Tova McKenzie-Bassant is showing work from a recent series: Perspectives, in which she investigates the multi-layered processes involved in coming to terms with, and understanding, the perpetuality of personal growth, where we are all in states of continuous internal motion, inside bodies and minds made up of shifting layers and unceasing fluidity. Printed onto reflective aluminium, these works, which started life as small collages, invite the participation of the viewer into this contemplation on shifting identity, further complicating the matrix of how we see ourselves, and how we are seen, without final resolution.

Anh Nguyen‘s Echoes of Identity explores the intricate tapestry of historical and cultural influences shaping contemporary Vietnamese identity. This video delves into the rich mosaic of Vietnam’s past, highlighting the diverse cultural threads woven into the fabric of its present. From ancient traditions and colonial impacts to modern globalization, each element contributes to the complex and dynamic understanding of what it means to be Vietnamese today. Echoes of Identity invites you to reflect on the colonial impacts on Vietnam and its role in forming the nation’s evolving identity. 

Divya Sharma‘s work has been deeply influenced by the intricate tapestry of her personal experiences, cultural heritage, and post-colonial identity. She focuses on place-making and reimagining vanished homelands, hidden civilizations, and forgotten peoples. By weaving myths into her ideas of past and future, she seeks peace with her colonial shadow. Migration, a key part of her family’s history even in India, shapes her perspective and stories, reflecting on current political issues. The diasporic experience highlights the interplay between past, present, and future, evoking nostalgia, belonging, and displacement. The work explores alternative spaces, creating imaginary universes that mirror our potential and offer new perspectives on reality, reimagining life in both past and future

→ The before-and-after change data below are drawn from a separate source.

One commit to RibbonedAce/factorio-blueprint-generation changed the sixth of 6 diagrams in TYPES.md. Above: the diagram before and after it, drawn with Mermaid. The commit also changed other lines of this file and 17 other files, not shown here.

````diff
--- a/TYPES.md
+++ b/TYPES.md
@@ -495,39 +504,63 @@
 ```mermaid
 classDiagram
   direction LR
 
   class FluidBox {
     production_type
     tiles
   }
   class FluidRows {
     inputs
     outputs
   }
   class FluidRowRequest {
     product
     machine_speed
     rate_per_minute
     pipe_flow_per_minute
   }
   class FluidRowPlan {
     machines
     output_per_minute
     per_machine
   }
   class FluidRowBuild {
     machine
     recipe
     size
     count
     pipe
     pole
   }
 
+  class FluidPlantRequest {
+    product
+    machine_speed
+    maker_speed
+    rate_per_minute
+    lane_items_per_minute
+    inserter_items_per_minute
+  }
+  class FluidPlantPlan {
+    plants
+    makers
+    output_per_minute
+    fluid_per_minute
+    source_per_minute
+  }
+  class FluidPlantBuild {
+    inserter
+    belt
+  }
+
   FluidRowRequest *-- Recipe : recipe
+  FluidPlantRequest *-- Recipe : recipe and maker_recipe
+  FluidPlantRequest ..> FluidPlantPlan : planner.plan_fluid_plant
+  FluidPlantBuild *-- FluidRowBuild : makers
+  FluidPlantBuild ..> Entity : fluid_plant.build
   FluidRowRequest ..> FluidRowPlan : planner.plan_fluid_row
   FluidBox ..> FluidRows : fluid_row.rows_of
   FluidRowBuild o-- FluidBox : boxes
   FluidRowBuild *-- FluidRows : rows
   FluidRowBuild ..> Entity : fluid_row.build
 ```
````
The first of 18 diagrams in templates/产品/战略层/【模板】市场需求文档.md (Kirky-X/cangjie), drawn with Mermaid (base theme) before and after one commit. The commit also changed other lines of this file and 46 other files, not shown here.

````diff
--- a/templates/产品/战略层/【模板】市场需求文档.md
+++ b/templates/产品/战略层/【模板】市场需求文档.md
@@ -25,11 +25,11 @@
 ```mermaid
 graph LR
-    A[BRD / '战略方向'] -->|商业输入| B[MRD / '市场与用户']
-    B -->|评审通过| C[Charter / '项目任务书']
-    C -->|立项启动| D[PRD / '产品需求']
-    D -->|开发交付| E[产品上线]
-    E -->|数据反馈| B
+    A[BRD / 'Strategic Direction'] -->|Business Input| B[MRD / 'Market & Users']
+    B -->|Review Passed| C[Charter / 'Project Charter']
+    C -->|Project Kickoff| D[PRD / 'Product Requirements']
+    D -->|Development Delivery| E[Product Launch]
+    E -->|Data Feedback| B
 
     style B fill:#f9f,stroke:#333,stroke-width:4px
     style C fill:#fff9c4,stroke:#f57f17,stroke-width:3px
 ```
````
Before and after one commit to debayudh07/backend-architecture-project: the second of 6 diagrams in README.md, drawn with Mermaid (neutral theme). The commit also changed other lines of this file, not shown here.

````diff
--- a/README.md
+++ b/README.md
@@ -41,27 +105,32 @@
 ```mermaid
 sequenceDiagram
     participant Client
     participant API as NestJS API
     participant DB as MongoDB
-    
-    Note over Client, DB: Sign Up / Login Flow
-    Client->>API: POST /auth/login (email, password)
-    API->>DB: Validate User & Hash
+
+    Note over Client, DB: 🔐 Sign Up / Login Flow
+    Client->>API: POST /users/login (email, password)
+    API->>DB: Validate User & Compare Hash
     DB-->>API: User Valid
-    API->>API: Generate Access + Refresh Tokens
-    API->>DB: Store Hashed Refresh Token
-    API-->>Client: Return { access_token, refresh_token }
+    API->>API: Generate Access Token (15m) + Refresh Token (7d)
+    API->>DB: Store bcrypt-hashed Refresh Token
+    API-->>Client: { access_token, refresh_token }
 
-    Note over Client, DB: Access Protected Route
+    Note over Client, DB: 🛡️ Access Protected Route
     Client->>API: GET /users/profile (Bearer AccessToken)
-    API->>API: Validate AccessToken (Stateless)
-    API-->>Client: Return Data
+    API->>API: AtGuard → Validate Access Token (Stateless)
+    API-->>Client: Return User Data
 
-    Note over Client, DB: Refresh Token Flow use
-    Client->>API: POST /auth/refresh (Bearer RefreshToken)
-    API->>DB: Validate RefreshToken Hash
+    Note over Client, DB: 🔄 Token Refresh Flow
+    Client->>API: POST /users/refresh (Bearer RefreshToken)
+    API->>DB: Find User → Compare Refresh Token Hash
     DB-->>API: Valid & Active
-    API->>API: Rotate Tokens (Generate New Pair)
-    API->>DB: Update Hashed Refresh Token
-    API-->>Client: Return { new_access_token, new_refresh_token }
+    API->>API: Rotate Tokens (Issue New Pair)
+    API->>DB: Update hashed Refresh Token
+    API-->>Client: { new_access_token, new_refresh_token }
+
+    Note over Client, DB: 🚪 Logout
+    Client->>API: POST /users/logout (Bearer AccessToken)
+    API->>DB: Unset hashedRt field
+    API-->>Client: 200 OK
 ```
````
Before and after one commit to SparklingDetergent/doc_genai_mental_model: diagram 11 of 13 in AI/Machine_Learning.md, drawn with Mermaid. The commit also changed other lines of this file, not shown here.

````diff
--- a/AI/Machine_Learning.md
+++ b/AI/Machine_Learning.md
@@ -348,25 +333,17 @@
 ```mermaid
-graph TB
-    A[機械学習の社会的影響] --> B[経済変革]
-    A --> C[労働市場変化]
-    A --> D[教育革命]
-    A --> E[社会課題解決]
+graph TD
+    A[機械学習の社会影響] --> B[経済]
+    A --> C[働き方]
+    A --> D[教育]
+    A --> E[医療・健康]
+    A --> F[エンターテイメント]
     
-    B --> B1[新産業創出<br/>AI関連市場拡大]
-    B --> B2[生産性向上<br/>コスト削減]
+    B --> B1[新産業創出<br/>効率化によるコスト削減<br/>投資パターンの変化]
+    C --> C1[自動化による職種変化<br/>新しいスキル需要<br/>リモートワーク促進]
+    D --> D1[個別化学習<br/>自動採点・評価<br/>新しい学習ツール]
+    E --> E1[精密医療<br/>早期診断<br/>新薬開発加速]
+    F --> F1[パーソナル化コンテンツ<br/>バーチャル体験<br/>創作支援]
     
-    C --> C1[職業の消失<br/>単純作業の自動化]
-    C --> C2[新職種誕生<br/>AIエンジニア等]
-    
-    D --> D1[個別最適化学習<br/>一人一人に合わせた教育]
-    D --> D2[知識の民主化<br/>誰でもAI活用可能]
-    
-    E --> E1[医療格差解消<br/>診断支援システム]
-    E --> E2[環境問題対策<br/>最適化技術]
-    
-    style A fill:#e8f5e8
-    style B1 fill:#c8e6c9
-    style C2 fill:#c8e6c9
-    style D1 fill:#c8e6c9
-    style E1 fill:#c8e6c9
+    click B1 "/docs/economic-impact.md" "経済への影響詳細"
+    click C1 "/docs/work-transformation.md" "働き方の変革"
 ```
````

A founding member of the Neulinge Collective, Divya has co-curated six shows in the UK and internationally. In 2022-3 she was selected for New Contemporaries and the 17th International Lodz Textile Museum Triennial; she also  participated in NAE Open, CroydonBID, and received ACE funding. She  has been selected for the Wells Contemporary (August 2024). Divya hosts the ARTiculate podcast.

This exhibition is held in association with Culture&’s festival: Time, Space and Empire


Wednesday, May 1st, 2024

London, [18/05/2024] – Javier Galera’s debut solo exhibition, ‘Aquascaping’, presents an intimate portrayal of Shadwell’s local community. Born in Ibiza, Spain, Galera offers a unique perspective, drawing parallels between his Mediterranean roots and the dynamic urban enclave of Shadwell.

Galera’s authentic approach as a documentarian seamlessly integrates him into Shadwell’s society, capturing candid moments that reflect the community’s intimacy and resilience, and raising a comparison of contrast between the artist’s concepts of ‘reefs’ and ‘fishtanks’. Influenced by renowned artists such as Boogie, Martin Parr, Juergen Teller, Nan Goldin, and Larry Clark, Galera’s work delves into underground culture, showcasing the diverse tapestry of Shadwell’s inhabitants.

‘Aquascaping’ invites viewers to immerse themselves in Galera’s world, where photographs merge seamlessly with objects, creating an immersive tableau of urban life. Galera’s vision transcends mere representation, offering viewers a deeper understanding of the community’s coexistence.